(Detected change data)
+---+
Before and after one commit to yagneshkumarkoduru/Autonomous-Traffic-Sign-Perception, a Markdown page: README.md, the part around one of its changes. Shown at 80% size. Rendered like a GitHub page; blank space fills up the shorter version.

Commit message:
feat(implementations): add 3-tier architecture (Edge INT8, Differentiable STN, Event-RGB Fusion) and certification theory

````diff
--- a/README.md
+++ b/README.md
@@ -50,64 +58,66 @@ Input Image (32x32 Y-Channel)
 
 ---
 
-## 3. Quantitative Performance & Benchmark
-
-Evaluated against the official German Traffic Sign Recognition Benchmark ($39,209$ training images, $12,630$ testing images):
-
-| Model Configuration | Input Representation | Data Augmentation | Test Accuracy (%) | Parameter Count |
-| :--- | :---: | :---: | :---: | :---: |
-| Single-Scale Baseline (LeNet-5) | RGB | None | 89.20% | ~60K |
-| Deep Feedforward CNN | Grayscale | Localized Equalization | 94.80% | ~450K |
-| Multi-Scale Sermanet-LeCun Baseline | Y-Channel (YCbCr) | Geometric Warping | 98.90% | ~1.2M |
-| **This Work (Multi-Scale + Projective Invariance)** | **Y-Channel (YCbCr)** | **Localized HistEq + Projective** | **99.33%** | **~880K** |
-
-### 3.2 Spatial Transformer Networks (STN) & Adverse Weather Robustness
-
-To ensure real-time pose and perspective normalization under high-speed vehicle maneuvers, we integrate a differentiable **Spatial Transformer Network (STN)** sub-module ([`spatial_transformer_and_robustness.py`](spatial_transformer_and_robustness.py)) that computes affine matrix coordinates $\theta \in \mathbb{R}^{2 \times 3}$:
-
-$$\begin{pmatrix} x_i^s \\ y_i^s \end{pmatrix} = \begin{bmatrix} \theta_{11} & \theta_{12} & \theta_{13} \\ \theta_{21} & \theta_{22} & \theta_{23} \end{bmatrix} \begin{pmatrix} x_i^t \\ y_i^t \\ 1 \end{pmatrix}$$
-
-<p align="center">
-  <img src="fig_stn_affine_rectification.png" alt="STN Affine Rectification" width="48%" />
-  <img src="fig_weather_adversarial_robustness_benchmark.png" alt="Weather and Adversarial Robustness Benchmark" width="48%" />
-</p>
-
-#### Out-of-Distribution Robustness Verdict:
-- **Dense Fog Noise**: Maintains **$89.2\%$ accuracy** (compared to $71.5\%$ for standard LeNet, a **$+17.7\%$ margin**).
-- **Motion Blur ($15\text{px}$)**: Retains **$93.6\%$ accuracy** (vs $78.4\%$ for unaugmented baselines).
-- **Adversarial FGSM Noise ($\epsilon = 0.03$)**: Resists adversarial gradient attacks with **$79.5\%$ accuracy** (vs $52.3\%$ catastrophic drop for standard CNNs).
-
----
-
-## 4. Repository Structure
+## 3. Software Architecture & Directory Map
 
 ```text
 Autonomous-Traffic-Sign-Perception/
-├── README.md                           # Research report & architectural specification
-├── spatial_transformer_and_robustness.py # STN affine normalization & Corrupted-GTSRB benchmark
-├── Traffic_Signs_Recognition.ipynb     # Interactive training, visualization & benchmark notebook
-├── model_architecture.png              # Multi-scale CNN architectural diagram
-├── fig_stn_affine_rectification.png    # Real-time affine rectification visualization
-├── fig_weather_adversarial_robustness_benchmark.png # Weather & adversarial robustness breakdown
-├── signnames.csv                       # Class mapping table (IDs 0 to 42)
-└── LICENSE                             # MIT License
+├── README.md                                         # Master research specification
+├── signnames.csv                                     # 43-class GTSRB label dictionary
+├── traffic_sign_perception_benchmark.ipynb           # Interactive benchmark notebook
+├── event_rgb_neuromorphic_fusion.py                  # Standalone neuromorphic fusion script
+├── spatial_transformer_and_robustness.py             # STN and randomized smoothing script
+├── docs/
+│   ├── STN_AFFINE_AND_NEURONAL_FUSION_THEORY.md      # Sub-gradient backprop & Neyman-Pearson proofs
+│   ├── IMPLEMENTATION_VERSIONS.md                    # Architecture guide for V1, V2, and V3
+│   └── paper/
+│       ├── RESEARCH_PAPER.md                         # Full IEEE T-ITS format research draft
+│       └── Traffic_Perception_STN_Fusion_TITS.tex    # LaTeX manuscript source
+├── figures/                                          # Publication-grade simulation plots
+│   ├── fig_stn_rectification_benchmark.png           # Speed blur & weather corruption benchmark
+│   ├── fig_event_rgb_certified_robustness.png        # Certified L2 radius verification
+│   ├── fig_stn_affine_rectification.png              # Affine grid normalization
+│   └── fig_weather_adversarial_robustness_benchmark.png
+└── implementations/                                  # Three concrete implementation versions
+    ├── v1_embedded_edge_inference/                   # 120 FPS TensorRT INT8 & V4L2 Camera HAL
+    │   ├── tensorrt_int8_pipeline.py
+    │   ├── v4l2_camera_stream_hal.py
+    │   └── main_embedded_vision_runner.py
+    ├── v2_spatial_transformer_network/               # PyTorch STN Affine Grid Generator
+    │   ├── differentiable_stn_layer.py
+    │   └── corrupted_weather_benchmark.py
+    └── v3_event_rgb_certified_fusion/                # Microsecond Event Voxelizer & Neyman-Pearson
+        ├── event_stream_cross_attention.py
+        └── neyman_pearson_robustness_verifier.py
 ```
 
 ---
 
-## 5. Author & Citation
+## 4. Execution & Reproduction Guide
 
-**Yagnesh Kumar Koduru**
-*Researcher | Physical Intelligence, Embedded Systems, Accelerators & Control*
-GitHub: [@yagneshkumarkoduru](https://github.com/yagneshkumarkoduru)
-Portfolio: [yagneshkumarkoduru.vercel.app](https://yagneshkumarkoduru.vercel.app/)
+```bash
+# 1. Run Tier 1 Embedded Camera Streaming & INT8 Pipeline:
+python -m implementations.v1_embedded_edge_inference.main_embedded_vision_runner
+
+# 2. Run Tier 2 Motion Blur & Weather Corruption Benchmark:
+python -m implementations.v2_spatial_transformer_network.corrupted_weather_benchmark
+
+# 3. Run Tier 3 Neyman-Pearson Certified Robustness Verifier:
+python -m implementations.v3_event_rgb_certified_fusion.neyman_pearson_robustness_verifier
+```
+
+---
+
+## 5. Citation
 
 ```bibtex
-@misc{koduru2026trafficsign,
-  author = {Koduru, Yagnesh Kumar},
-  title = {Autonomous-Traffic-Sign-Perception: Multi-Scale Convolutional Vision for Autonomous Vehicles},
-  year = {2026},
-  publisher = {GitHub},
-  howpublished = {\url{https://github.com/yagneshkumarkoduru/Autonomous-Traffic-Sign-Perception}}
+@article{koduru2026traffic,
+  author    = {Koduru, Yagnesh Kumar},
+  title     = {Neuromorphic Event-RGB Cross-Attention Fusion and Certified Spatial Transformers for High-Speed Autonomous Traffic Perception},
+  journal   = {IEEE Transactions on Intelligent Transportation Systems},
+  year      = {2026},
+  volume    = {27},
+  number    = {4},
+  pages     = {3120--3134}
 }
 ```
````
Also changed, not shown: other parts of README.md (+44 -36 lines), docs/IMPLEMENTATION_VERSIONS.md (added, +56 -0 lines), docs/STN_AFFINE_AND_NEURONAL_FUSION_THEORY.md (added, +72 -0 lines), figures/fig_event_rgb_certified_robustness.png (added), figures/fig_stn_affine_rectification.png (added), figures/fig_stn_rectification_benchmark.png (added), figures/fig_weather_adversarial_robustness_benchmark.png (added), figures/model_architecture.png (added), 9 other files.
+---+
Reproduce the data above in full, with no line missing.

** Written solution **
Before and after one commit to yagneshkumarkoduru/Autonomous-Traffic-Sign-Perception, a Markdown page: README.md, the part around one of its changes. Shown at 80% size. Rendered like a GitHub page; blank space fills up the shorter version.

Commit message:
feat(implementations): add 3-tier architecture (Edge INT8, Differentiable STN, Event-RGB Fusion) and certification theory

````diff
--- a/README.md
+++ b/README.md
@@ -50,64 +58,66 @@ Input Image (32x32 Y-Channel)
 
 ---
 
-## 3. Quantitative Performance & Benchmark
-
-Evaluated against the official German Traffic Sign Recognition Benchmark ($39,209$ training images, $12,630$ testing images):
-
-| Model Configuration | Input Representation | Data Augmentation | Test Accuracy (%) | Parameter Count |
-| :--- | :---: | :---: | :---: | :---: |
-| Single-Scale Baseline (LeNet-5) | RGB | None | 89.20% | ~60K |
-| Deep Feedforward CNN | Grayscale | Localized Equalization | 94.80% | ~450K |
-| Multi-Scale Sermanet-LeCun Baseline | Y-Channel (YCbCr) | Geometric Warping | 98.90% | ~1.2M |
-| **This Work (Multi-Scale + Projective Invariance)** | **Y-Channel (YCbCr)** | **Localized HistEq + Projective** | **99.33%** | **~880K** |
-
-### 3.2 Spatial Transformer Networks (STN) & Adverse Weather Robustness
-
-To ensure real-time pose and perspective normalization under high-speed vehicle maneuvers, we integrate a differentiable **Spatial Transformer Network (STN)** sub-module ([`spatial_transformer_and_robustness.py`](spatial_transformer_and_robustness.py)) that computes affine matrix coordinates $\theta \in \mathbb{R}^{2 \times 3}$:
-
-$$\begin{pmatrix} x_i^s \\ y_i^s \end{pmatrix} = \begin{bmatrix} \theta_{11} & \theta_{12} & \theta_{13} \\ \theta_{21} & \theta_{22} & \theta_{23} \end{bmatrix} \begin{pmatrix} x_i^t \\ y_i^t \\ 1 \end{pmatrix}$$
-
-<p align="center">
-  <img src="fig_stn_affine_rectification.png" alt="STN Affine Rectification" width="48%" />
-  <img src="fig_weather_adversarial_robustness_benchmark.png" alt="Weather and Adversarial Robustness Benchmark" width="48%" />
-</p>
-
-#### Out-of-Distribution Robustness Verdict:
-- **Dense Fog Noise**: Maintains **$89.2\%$ accuracy** (compared to $71.5\%$ for standard LeNet, a **$+17.7\%$ margin**).
-- **Motion Blur ($15\text{px}$)**: Retains **$93.6\%$ accuracy** (vs $78.4\%$ for unaugmented baselines).
-- **Adversarial FGSM Noise ($\epsilon = 0.03$)**: Resists adversarial gradient attacks with **$79.5\%$ accuracy** (vs $52.3\%$ catastrophic drop for standard CNNs).
-
----
-
-## 4. Repository Structure
+## 3. Software Architecture & Directory Map
 
 ```text
 Autonomous-Traffic-Sign-Perception/
-├── README.md                           # Research report & architectural specification
-├── spatial_transformer_and_robustness.py # STN affine normalization & Corrupted-GTSRB benchmark
-├── Traffic_Signs_Recognition.ipynb     # Interactive training, visualization & benchmark notebook
-├── model_architecture.png              # Multi-scale CNN architectural diagram
-├── fig_stn_affine_rectification.png    # Real-time affine rectification visualization
-├── fig_weather_adversarial_robustness_benchmark.png # Weather & adversarial robustness breakdown
-├── signnames.csv                       # Class mapping table (IDs 0 to 42)
-└── LICENSE                             # MIT License
+├── README.md                                         # Master research specification
+├── signnames.csv                                     # 43-class GTSRB label dictionary
+├── traffic_sign_perception_benchmark.ipynb           # Interactive benchmark notebook
+├── event_rgb_neuromorphic_fusion.py                  # Standalone neuromorphic fusion script
+├── spatial_transformer_and_robustness.py             # STN and randomized smoothing script
+├── docs/
+│   ├── STN_AFFINE_AND_NEURONAL_FUSION_THEORY.md      # Sub-gradient backprop & Neyman-Pearson proofs
+│   ├── IMPLEMENTATION_VERSIONS.md                    # Architecture guide for V1, V2, and V3
+│   └── paper/
+│       ├── RESEARCH_PAPER.md                         # Full IEEE T-ITS format research draft
+│       └── Traffic_Perception_STN_Fusion_TITS.tex    # LaTeX manuscript source
+├── figures/                                          # Publication-grade simulation plots
+│   ├── fig_stn_rectification_benchmark.png           # Speed blur & weather corruption benchmark
+│   ├── fig_event_rgb_certified_robustness.png        # Certified L2 radius verification
+│   ├── fig_stn_affine_rectification.png              # Affine grid normalization
+│   └── fig_weather_adversarial_robustness_benchmark.png
+└── implementations/                                  # Three concrete implementation versions
+    ├── v1_embedded_edge_inference/                   # 120 FPS TensorRT INT8 & V4L2 Camera HAL
+    │   ├── tensorrt_int8_pipeline.py
+    │   ├── v4l2_camera_stream_hal.py
+    │   └── main_embedded_vision_runner.py
+    ├── v2_spatial_transformer_network/               # PyTorch STN Affine Grid Generator
+    │   ├── differentiable_stn_layer.py
+    │   └── corrupted_weather_benchmark.py
+    └── v3_event_rgb_certified_fusion/                # Microsecond Event Voxelizer & Neyman-Pearson
+        ├── event_stream_cross_attention.py
+        └── neyman_pearson_robustness_verifier.py
 ```
 
 ---
 
-## 5. Author & Citation
+## 4. Execution & Reproduction Guide
 
-**Yagnesh Kumar Koduru**
-*Researcher | Physical Intelligence, Embedded Systems, Accelerators & Control*
-GitHub: [@yagneshkumarkoduru](https://github.com/yagneshkumarkoduru)
-Portfolio: [yagneshkumarkoduru.vercel.app](https://yagneshkumarkoduru.vercel.app/)
+```bash
+# 1. Run Tier 1 Embedded Camera Streaming & INT8 Pipeline:
+python -m implementations.v1_embedded_edge_inference.main_embedded_vision_runner
+
+# 2. Run Tier 2 Motion Blur & Weather Corruption Benchmark:
+python -m implementations.v2_spatial_transformer_network.corrupted_weather_benchmark
+
+# 3. Run Tier 3 Neyman-Pearson Certified Robustness Verifier:
+python -m implementations.v3_event_rgb_certified_fusion.neyman_pearson_robustness_verifier
+```
+
+---
+
+## 5. Citation
 
 ```bibtex
-@misc{koduru2026trafficsign,
-  author = {Koduru, Yagnesh Kumar},
-  title = {Autonomous-Traffic-Sign-Perception: Multi-Scale Convolutional Vision for Autonomous Vehicles},
-  year = {2026},
-  publisher = {GitHub},
-  howpublished = {\url{https://github.com/yagneshkumarkoduru/Autonomous-Traffic-Sign-Perception}}
+@article{koduru2026traffic,
+  author    = {Koduru, Yagnesh Kumar},
+  title     = {Neuromorphic Event-RGB Cross-Attention Fusion and Certified Spatial Transformers for High-Speed Autonomous Traffic Perception},
+  journal   = {IEEE Transactions on Intelligent Transportation Systems},
+  year      = {2026},
+  volume    = {27},
+  number    = {4},
+  pages     = {3120--3134}
 }
 ```
````
Also changed, not shown: other parts of README.md (+44 -36 lines), docs/IMPLEMENTATION_VERSIONS.md (added, +56 -0 lines), docs/STN_AFFINE_AND_NEURONAL_FUSION_THEORY.md (added, +72 -0 lines), figures/fig_event_rgb_certified_robustness.png (added), figures/fig_stn_affine_rectification.png (added), figures/fig_stn_rectification_benchmark.png (added), figures/fig_weather_adversarial_robustness_benchmark.png (added), figures/model_architecture.png (added), 9 other files.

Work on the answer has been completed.